▸ Exercise
Search the data for the word "based" and copy out every line that has it.

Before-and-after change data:
* * * * *

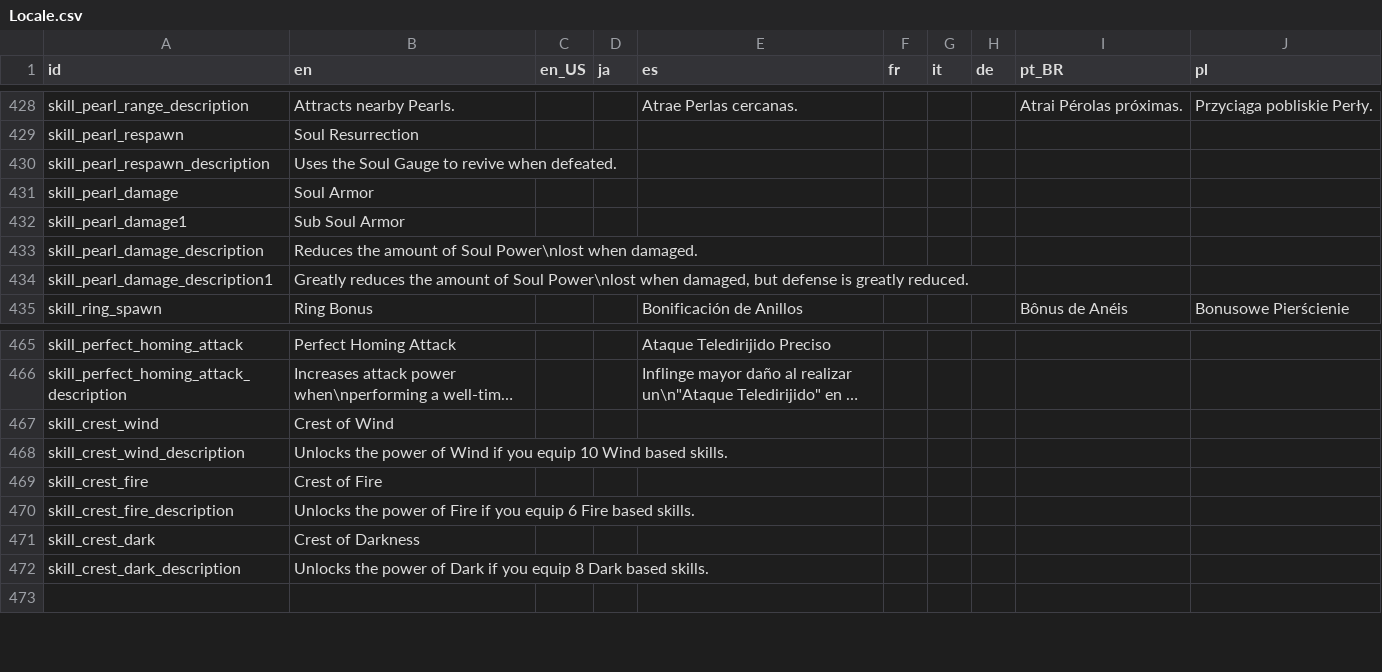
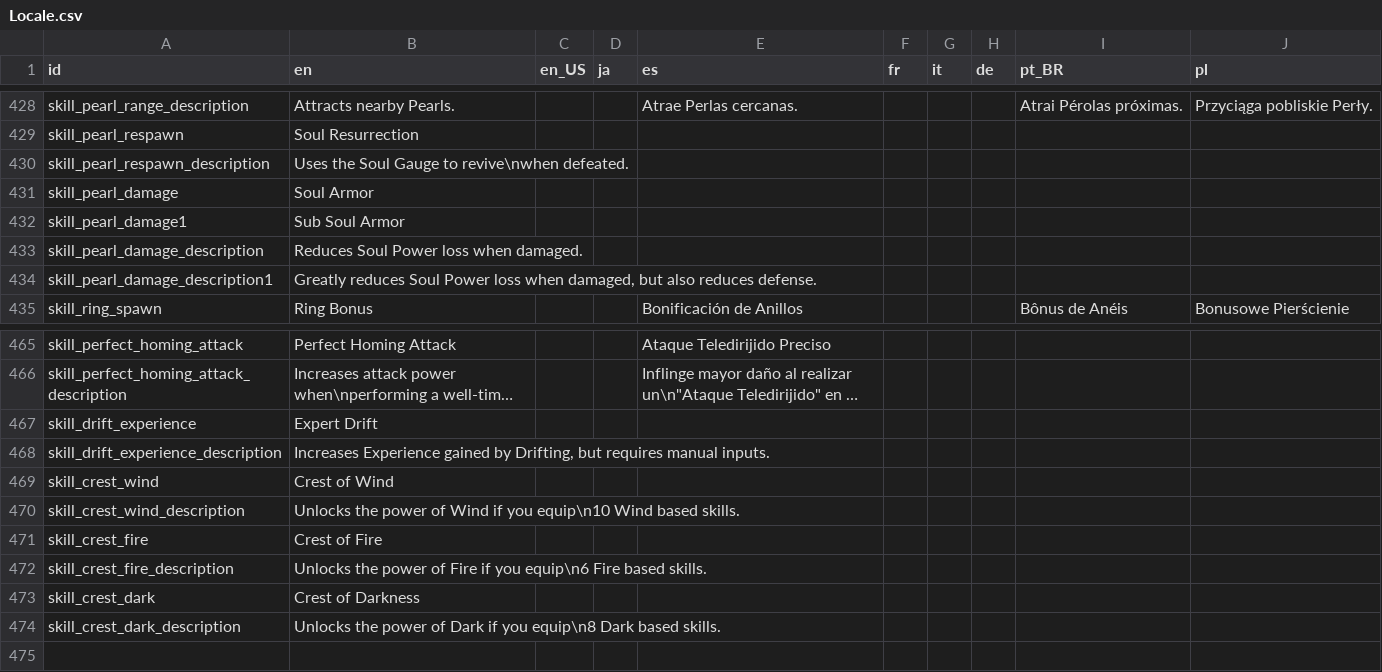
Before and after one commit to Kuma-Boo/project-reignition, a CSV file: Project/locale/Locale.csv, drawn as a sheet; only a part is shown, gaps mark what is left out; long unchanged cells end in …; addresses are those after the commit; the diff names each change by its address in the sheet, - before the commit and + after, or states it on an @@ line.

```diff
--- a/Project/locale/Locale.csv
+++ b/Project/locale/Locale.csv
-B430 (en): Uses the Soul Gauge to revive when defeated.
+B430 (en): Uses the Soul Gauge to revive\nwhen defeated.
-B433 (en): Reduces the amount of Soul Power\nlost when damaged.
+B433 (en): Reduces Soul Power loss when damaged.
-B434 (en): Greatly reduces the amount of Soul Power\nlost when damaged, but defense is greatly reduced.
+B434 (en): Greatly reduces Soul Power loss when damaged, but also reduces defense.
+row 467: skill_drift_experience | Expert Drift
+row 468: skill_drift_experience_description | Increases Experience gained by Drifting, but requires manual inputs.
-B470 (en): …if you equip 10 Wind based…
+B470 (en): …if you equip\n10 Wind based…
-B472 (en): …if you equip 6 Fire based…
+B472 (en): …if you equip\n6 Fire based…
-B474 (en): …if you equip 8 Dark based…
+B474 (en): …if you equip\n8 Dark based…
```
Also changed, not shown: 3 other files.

* * * * *

▸ Task response
-B470 (en): …if you equip 10 Wind based…
+B470 (en): …if you equip\n10 Wind based…
-B472 (en): …if you equip 6 Fire based…
+B472 (en): …if you equip\n6 Fire based…
-B474 (en): …if you equip 8 Dark based…
+B474 (en): …if you equip\n8 Dark based…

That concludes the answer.